WHAT YOU HAVE TO DO → Note how many lines of the material that follows include the string "components", and state only that number.

MATERIALS PROVIDED →
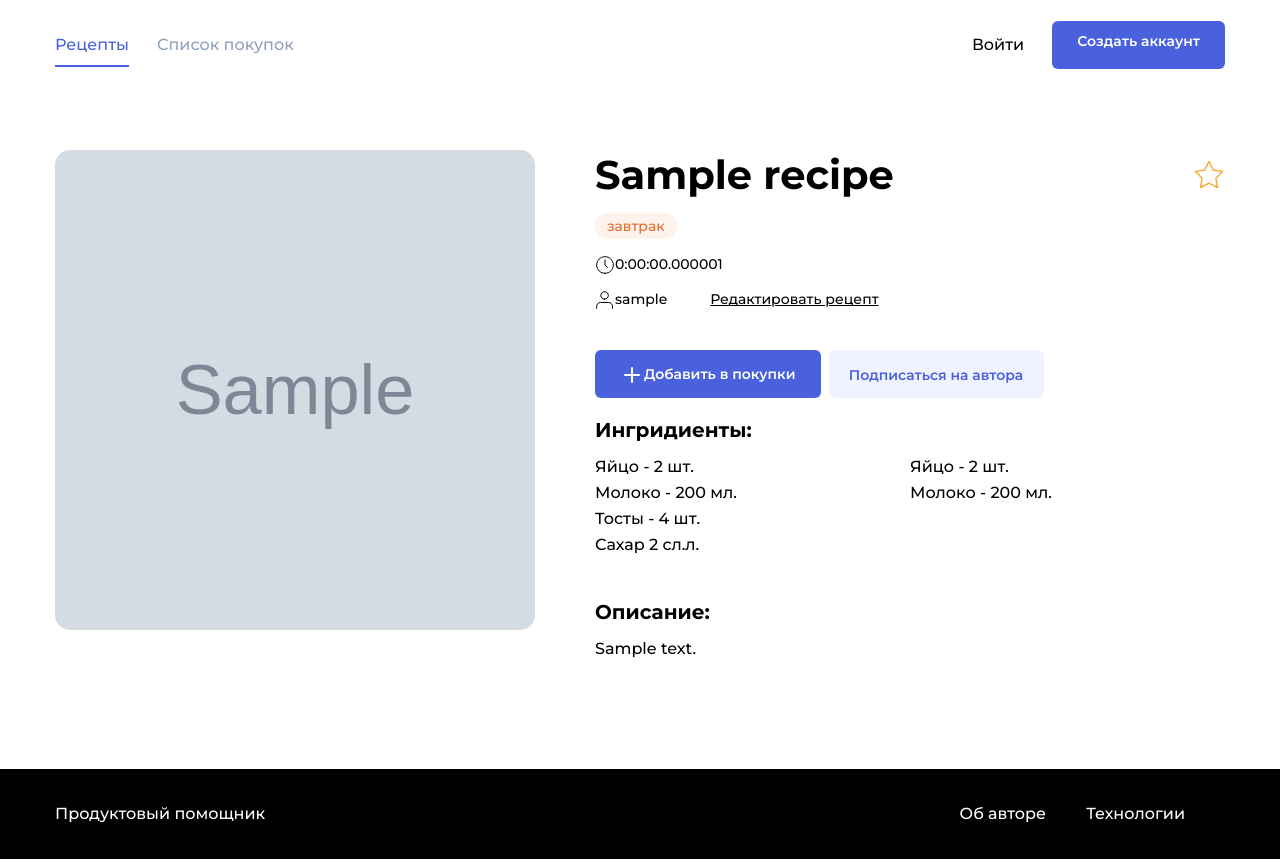
After one commit to pavel-sudomoin/foodgram-project, a Django app: a page that uses recipes/templates/recipe.html in a window 1280 px wide. The commit adds this page. Run offline with Django 3.2, Linux system fonts and the light colour scheme; data comes from the database, SQL or seed files in the repository; tables that the repository leaves empty hold one stand-in row (values such as "Sample post"); grey boxes marked "Sample" are stand-in pictures; some libraries are stand-ins or nearby versions.

Commit message:
add media for images and create page for single recipe

```diff
--- a/foodgram/urls.py
+++ b/foodgram/urls.py
@@ -2,8 +2,8 @@ from django.contrib import admin
 from django.urls import include, path
 #from django.contrib.flatpages import views
 #from django.conf.urls import handler404, handler500
-#from django.conf import settings
-#from django.conf.urls.static import static
+from django.conf import settings
+from django.conf.urls.static import static
 
 #handler404 = "posts.views.page_not_found"
 #handler500 = "posts.views.server_error"
@@ -18,6 +18,6 @@ urlpatterns = [
     #path("about-spec/", views.flatpage, {"url": "/about-spec/"}, name="spec"),
 ]
 
-#if settings.DEBUG:
-#    urlpatterns += static(settings.MEDIA_URL, document_root=settings.MEDIA_ROOT)
-#    urlpatterns += static(settings.STATIC_URL, document_root=settings.STATIC_ROOT)
+if settings.DEBUG:
+    urlpatterns += static(settings.MEDIA_URL, document_root=settings.MEDIA_ROOT)
+    urlpatterns += static(settings.STATIC_URL, document_root=settings.STATIC_ROOT)
--- /dev/null
+++ b/recipes/templates/recipe.html
@@ -0,0 +1,155 @@
+{% extends "base.html" %}
+{% load static %}
+{% block styles %}
+    <link rel="stylesheet" href="{% static 'pages/single.css' %}">
+{% endblock %}
+{% block title %}{{ recipe.name }}{% endblock %}
+{% block content %}
+    <div class="single-card" data-id="371" data-author="12">
+        {% load thumbnail %}
+        {% thumbnail recipe.image "480x480" crop="center" upscale=True as im %}
+            <img src="{{ im.url }}" alt="Изображение {{ recipe.name }}" class="single-card__image">
+        {% endthumbnail %}
+        <div class="single-card__info">
+            <div class="single-card__header-info">
+                <h1 class="single-card__title">{{ recipe.name }}</h1>
+                <div class="single-card__favorite">
+                    <button class="button button_style_none" name="favorites" data-out><span class="icon-favorite icon-favorite_big"></span></button>
+                    <div class="single-card__favorite-tooltip tooltip">Добавить в избранное</div>
+                </div>
+            </div>
+            <ul class="single-card__items">
+                {% for tag in recipe.tag.all %}
+                    <li class="single-card__item"><span class="badge badge_style_{{ tag.color }}">{{ tag.name }}</span></li>
+                {% endfor %}
+            </ul>
+            <div class="single-card__items single-card__items_column">
+                <p class="single-card__text"><span class="icon-time"></span>{{ recipe.time }}</p>
+                <ul class="single-card__items">
+                    <li class="single-card__item"><p class="single-card__text"><span class="icon-user"></span>{{ recipe.author }}</p></li>
+                    <li class="single-card__item">  <a style="margin-left: 2.5em" href="#" class="single-card__text">Редактировать рецепт</a></li>
+                </ul>
+            </div>
+            <ul class="single-card__items">
+                <li class="single-card__item"><button class="button button_style_blue" name="purchases" data-out><span class="icon-plus"></span>Добавить в покупки</button></li>
+                <li class="single-card__item"><button class="button button_style_light-blue button_size_subscribe" name="subscribe" data-out>Подписаться на автора</button></li>
+            </ul>
+            <div class="single-card__section">
+                <h3 class="single-card__section-title">Ингридиенты:</h3>
+                <div class="single-card__items single-card__items_column">
+                    <p class=" single-card__section-item">Яйцо - 2 шт.</p>
+                    <p class=" single-card__section-item">Молоко - 200 мл.</p>
+                    <p class=" single-card__section-item">Тосты - 4 шт.</p>
+                    <p class=" single-card__section-item">Сахар 2 сл.л.</p>
+                    <p class=" single-card__section-item">Яйцо - 2 шт.</p>
+                    <p class=" single-card__section-item">Молоко - 200 мл.</p>
+                </div>
+            </div>
+            <div class="single-card__section">
+                <h3 class="single-card__section-title">Описание:</h3>
+                <p class=" single-card__section-text">{{ recipe.description }}</p>
+            </div>
+        </div>
+    </div>
+{% endblock %}
+
+<!--
+<!doctype html>
+<html lang="en">
+<head>
+    <meta charset="UTF-8">
+    <meta name="viewport"
+          content="width=device-width, user-scalable=no, initial-scale=1.0, maximum-scale=1.0, minimum-scale=1.0">
+    <meta http-equiv="X-UA-Compatible" content="ie=edge">
+    <title>Французские тосты</title>
+    <link rel="stylesheet" href="./pages/single.css">
+</head>
+<body class="body">
+<header class="header">
+    <nav class="nav">
+        <div class="nav__container container">
+            <ul class="nav__items list">
+                <li class="nav__item nav__item_active"><a href="#" class="nav__link link">Рецепты</a></li>
+                <li class="nav__item"><a href="#" class="nav__link link">Мои подписки</a></li>
+                <li class="nav__item"><a href="#" class="nav__link link">Создать рецепт</a></li>
+                <li class="nav__item"><a href="#" class="nav__link link">Избранное</a></li>
+                <li class="nav__item"><a href="#" class="nav__link link">Список покупок</a><span class="badge badge_style_blue nav__badge" id="counter">4</span></li>
+
+            </ul>
+            <ul class="nav__items list">
+                <li class="nav__item"><a href="#" class="nav__link link">Изменить пароль</a></li>
+                <li class="nav__item"><a href="#" class="nav__link link">Выход</a></li>
+            </ul>
+        </div>
+    </nav>
+</header>
+    <main class="main container">
+        <div class="single-card" data-id="371" data-author="12">
+            <img src="./images/testCardImg.png" alt="какой-то текст" class="single-card__image">
+            <div class="single-card__info">
+                <div class="single-card__header-info">
+                    <h1 class="single-card__title">Французские тосты</h1>
+                    <div class="single-card__favorite">
+                        <button class="button button_style_none" name="favorites" data-out><span class="icon-favorite icon-favorite_big"></span></button>
+                        <div class="single-card__favorite-tooltip tooltip">Добавить в избранное</div>
+                    </div>
+                </div>
+                <ul class="single-card__items">
+                    <li class="single-card__item"><span class="badge badge_style_green">Обед</span></li>
+                    <li class="single-card__item"><span class="badge badge_style_orange">Завтрак</span></li>
+                    <li class="single-card__item"><span class="badge badge_style_purple">Ужин</span></li>
+                </ul>
+                <div class="single-card__items single-card__items_column">
+                    <p class="single-card__text"><span class="icon-time"></span> 20 мин.</p>
+                    <ul class="single-card__items">
+                        <li class="single-card__item"><p class="single-card__text"><span class="icon-user"></span> Вероника Чернова</p></li>
+                        <li class="single-card__item">  <a style="margin-left: 2.5em" href="#" class="single-card__text">Редактировать рецепт</a></li>
+                    </ul>
+                </div>
+                <ul class="single-card__items">
+                    <li class="single-card__item"><button class="button button_style_blue" name="purchases" data-out><span class="icon-plus"></span> Добавить в покупки</button></li>
+                    <li class="single-card__item"><button class="button button_style_light-blue button_size_subscribe" name="subscribe" data-out>Подписаться на автора</button></li>
+                </ul>
+                <div class="single-card__section">
+                    <h3 class="single-card__section-title">Ингридиенты:</h3>
+                    <div class="single-card__items single-card__items_column">
+                        <p class=" single-card__section-item">Яйцо - 2 шт.</p>
+                        <p class=" single-card__section-item">Молоко - 200 мл.</p>
+                        <p class=" single-card__section-item">Тосты - 4 шт.</p>
+                        <p class=" single-card__section-item">Сахар 2 сл.л.</p>
+                        <p class=" single-card__section-item">Яйцо - 2 шт.</p>
+                        <p class=" single-card__section-item">Молоко - 200 мл.</p>
+                    </div>
+                </div>
+                <div class="single-card__section">
+                    <h3 class="single-card__section-title">Описание:</h3>
+                    <p class=" single-card__section-text">Смешать молоко с сахаром, добавить яйца, тщательно все взбить.
+                        Обмакнуть тосты в смесь и жарить на сливочном масле до золотистой корочки.</p>
+                    <p class=" single-card__section-text">Полить сверху сиропом топинамбура и украсить ягодами.</p>
+                </div>
+            </div>
+        </div>
+    </main>
+    <footer class="footer">
+        <div class="footer__container container">
+            <a href="#" class="footer__brand link">Продуктовый помощник</a>
+            <ul class="footer__items">
+                <li class="footer__item"><a href="#" class="footer__link link">Об авторе </a></li>
+                <li class="footer__item"><a href="#" class="footer__link link">Технологии</a></li>
+            </ul>
+        </div>
+    </footer>
+<script src="./js/components/Purchases.js"></script>
+<script src="./js/components/Favorites.js"></script>
+<script src="./js/components/Subscribe.js"></script>
+<script src="./js/config/config.js"></script>
+
+<script src="./js/components/MainCards.js"></script>
+<script src="./js/components/SingleCard.js"></script>
+<script src="./js/components/Header.js"></script>
+
+<script src="./js/api/Api.js"></script>
+<script src="singlePage.js"></script>
+</body>
+</html>
+-->
--- a/recipes/urls.py
+++ b/recipes/urls.py
@@ -4,6 +4,7 @@ from . import views
 
 urlpatterns = [
     path("", views.index, name="main_page"),
+    path("<str:recipe_slug>/", views.recipe_view, name="recipe"),
 #    path("follow/", views.follow_index, name="follow_index"),
 #    path("group/<slug:slug>/", views.group_posts, name="group_posts"),
 #    path("new/", views.new_post, name="new_post"),
--- a/recipes/views.py
+++ b/recipes/views.py
@@ -1,5 +1,5 @@
 from django.http import HttpResponse
-from django.shortcuts import render
+from django.shortcuts import render, get_object_or_404
 from django.core.paginator import Paginator
 
 from .models import Recipe, Tag
@@ -24,3 +24,10 @@ def index(request):
         "paginator": paginator,
         'tags': tags,
     })
+
+
+def recipe_view(request, recipe_slug):
+    recipe = get_object_or_404(Recipe, slug=recipe_slug)
+    return render(request, "recipe.html", {
+        "recipe": recipe
+    })
```
Also changed, not shown: foodgram/settings.py (+8 -0 lines), recipes/templates/include/recipe_card.html (+6 -3 lines), 1 other file.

ANSWER BOX → 6